Brevy is a wiki for summaries of peer-reviewed research. Here we seek to make research more open, accessible, and understandable for the general public while providing tools to communicate and engage with academic works. Brevy does this by providing a platform to easily create, browse, organize, and discuss these summaries. No account or coding knowledge needed! There's more to say on this below, but here are a few highlights:
- Research available to the public
Over 1 million new pieces of knowledge are added each year as academic papers, and yet the world may have access to less than half of it! With much of our understanding in science and other fields hidden behind expensive paywalls, and moreover, with much of it written in a language only a narrow subset of a narrow subset of experts can understand, the general public often does not have a means of accessing the same knowledge they pay for and support. Brevy attempts to bridge that gap by providing short, plain-language summaries for lay readers and other interested stakeholders.
- Research with more impact
Good research often takes years of dedicated, hard work, and yet many research papers unfortunately remain uncited, are rarely read by others, and have little attention in the public domain. By providing a summary of these works, Brevy creates an easily accessible bridge to the work-- increasing its visibility and ability to be found online, fostering understanding, and creating a means to easily share its key ideas with others.
- Research that's more engaged
There's a lot of other ways to engage with research on Brevy! Ask questions and pose feedback on the talk pages. Curate and organize papers on the community hub. Rate the work's significance. Find download links. Create an expert summary version for academic use. Or even make summaries a class assignment to help get undergrad and early grad students involved in the literature!
Please note that Brevy just went online this year, and we would still consider it in "beta" status. It's likely the site will remain without a large number of summaries for a bit and some of its functionality might change until we gain traction. Help us out to help us grow more quickly!
How It Works
Like Wikipedia, anyone can edit Brevy. Here, however, users submit short, easy to understand summaries of academic research through an easy-to-use form. No coding knowledge is needed, and Brevy automatically sets up a page that makes getting the gist of the research quick and painless. We encourage authors to add summaries of their own works but are happy to accept summaries from anyone who feels they can contribute. Users have the choice of adding a regular "Basic" summary aimed at a general public audience or an "Expert" version which can be longer and more complex aimed for academic use.
Since neither facts nor ideas can be copyrighted, we are able to share summaries in this manner. In order to keep the work here open, all user edits to Brevy are understood as licensed under the Creative Commons License (CC BY-SA 4.0) allowing them to be shared and re-used.
Who is Brevy For?
Brevy provides a quick, plain-language view of any research that has been added to our database as well as a host of other tools such as download links, discussion pages, research ratings, and a community space to gather and organize content.

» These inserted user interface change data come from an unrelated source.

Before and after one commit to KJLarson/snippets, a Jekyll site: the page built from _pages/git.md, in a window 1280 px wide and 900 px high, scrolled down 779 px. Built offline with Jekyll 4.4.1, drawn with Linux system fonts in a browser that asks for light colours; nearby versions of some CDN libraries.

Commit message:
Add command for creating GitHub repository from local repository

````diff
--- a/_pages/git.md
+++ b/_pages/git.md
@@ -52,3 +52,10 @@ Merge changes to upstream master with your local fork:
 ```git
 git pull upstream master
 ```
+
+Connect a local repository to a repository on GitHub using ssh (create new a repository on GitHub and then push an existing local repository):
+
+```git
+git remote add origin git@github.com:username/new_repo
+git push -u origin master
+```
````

These summaries are intentionally kept short and organized for scannability to allow one to decide whether to pursue the paper itself further rather than having to read the whole article. The summaries are open for all and can be used as a bridge to learn more about topics of interest, find research for relevant stakeholders, share and discuss works of significance, or however else you may find it helpful!
Researchers & Professors

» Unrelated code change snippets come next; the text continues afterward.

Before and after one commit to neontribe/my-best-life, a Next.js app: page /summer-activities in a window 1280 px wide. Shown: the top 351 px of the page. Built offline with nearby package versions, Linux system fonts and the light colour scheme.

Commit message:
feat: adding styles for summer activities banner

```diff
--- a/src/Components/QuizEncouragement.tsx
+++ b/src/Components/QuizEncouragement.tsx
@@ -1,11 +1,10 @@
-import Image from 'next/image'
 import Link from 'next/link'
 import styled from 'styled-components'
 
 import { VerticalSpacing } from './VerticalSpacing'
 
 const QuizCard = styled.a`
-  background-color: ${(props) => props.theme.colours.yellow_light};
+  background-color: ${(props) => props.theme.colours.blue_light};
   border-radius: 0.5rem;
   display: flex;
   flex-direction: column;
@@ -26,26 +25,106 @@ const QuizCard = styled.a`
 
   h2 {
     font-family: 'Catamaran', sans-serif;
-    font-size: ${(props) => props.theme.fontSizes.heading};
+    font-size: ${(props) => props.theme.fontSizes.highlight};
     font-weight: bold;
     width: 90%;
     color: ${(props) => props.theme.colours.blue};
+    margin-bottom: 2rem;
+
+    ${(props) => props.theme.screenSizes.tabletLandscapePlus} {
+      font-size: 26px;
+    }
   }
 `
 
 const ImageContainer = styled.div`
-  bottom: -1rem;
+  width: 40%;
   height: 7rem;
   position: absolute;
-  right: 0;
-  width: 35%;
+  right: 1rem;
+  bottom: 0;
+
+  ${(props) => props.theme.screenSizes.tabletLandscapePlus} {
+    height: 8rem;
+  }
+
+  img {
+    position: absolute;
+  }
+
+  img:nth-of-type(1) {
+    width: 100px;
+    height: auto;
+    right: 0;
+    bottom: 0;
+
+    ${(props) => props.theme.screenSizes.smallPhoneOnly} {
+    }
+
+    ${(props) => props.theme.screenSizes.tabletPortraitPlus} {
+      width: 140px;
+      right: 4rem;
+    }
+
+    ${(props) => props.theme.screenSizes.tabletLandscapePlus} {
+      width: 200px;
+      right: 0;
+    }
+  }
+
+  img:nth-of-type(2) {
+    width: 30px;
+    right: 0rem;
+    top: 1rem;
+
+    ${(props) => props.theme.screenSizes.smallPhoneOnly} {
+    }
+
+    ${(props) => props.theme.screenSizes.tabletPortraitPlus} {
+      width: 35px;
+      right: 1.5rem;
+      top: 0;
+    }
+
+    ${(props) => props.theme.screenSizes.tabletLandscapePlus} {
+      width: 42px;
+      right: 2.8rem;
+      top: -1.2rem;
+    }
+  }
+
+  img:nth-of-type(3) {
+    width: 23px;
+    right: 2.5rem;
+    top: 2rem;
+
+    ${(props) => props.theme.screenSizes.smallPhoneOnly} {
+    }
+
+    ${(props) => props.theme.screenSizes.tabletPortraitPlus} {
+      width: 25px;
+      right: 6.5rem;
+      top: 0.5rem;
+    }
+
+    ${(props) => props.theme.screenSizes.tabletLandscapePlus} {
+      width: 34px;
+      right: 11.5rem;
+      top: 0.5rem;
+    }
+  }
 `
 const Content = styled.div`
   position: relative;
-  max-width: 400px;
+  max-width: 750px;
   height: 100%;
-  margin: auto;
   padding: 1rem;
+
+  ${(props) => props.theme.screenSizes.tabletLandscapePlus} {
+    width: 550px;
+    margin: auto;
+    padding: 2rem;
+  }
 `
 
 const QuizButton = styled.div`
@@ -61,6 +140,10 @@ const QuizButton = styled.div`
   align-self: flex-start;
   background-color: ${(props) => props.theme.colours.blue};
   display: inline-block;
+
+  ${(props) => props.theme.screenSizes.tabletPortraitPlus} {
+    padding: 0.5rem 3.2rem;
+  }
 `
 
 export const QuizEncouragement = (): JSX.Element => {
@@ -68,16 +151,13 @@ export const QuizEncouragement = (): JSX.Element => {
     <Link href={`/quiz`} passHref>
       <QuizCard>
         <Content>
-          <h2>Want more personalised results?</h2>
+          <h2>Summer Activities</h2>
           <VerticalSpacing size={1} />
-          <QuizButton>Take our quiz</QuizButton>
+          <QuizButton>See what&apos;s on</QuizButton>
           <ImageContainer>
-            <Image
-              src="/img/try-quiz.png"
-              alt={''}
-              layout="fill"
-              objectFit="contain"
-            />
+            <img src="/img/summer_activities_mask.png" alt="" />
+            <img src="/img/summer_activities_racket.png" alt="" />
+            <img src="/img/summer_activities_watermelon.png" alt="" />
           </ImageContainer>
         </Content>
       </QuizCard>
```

For researchers and professors, Brevy provides an easy and quick way to bridge your work to the public and create further impact-- increasing its visibility and ability to be found online, fostering understanding, and creating a means to easily share its key ideas with others. The summaries may also provide an easier entrance to understanding for those working outside of their core field (each summary allows for an "expert" version targeted in such a way also) or a way of determining whether to pursue a paper further in the case of not having a journal subscription. It also offers a nice class platform for assigning student reading of literature while contributing to a meaningful framework and open access.
Students, especially graduate students, will likely find the plain-language summaries offered on Brevy as a useful guide to understanding as they begin in reading the full works required of them in their studies. Moreover, Brevy offers a useful means of keeping notes (in the form of summaries) as students study for exams. Students may also use the community hub to organize or curate summary content by topic and the talk pages for further discussion.
High school teachers and other educators may find the plain-language summaries offered on Brevy as a means to begin exposure to real works of research at an earlier age. It may also provide a convenient means of learning about new studies in their field.
Communicators and Journalists
Once Brevy builds up a substantial amount of content, it may serve as a convenient means to keep up with literature in one's reporting field and then provide a link for readers to investigate further. Furthermore, each summary page has a "critical response" section to help gain further nuance on the piece and to flag papers of dubious rapport. Help encourage researchers you know to add to Brevy so we can help you!
Who is Brevy?
Brevy is an independent, volunteer group of a few stubborn individuals who work on the project during their off hours (read "nights and weekends") along with the thankful contributions of users like you. As we grow, we'll eventually have an appropriate non-profit structure set up and continue to dedicate further time to the effort.
Finding Your Way Around
The navigation bar on the left contains most of what you should need, and the links on the top right of any page contains any user-specific links (such as Preferences). If this is your first time navigating a wiki though, you might want to check out the Intro to wiki page. Most questions about creating a summary are likely answered on the form used to make summaries, but you might still consider the Editing Guide for more details. For all else, try out the navigation links on the left or visit our FAQ page.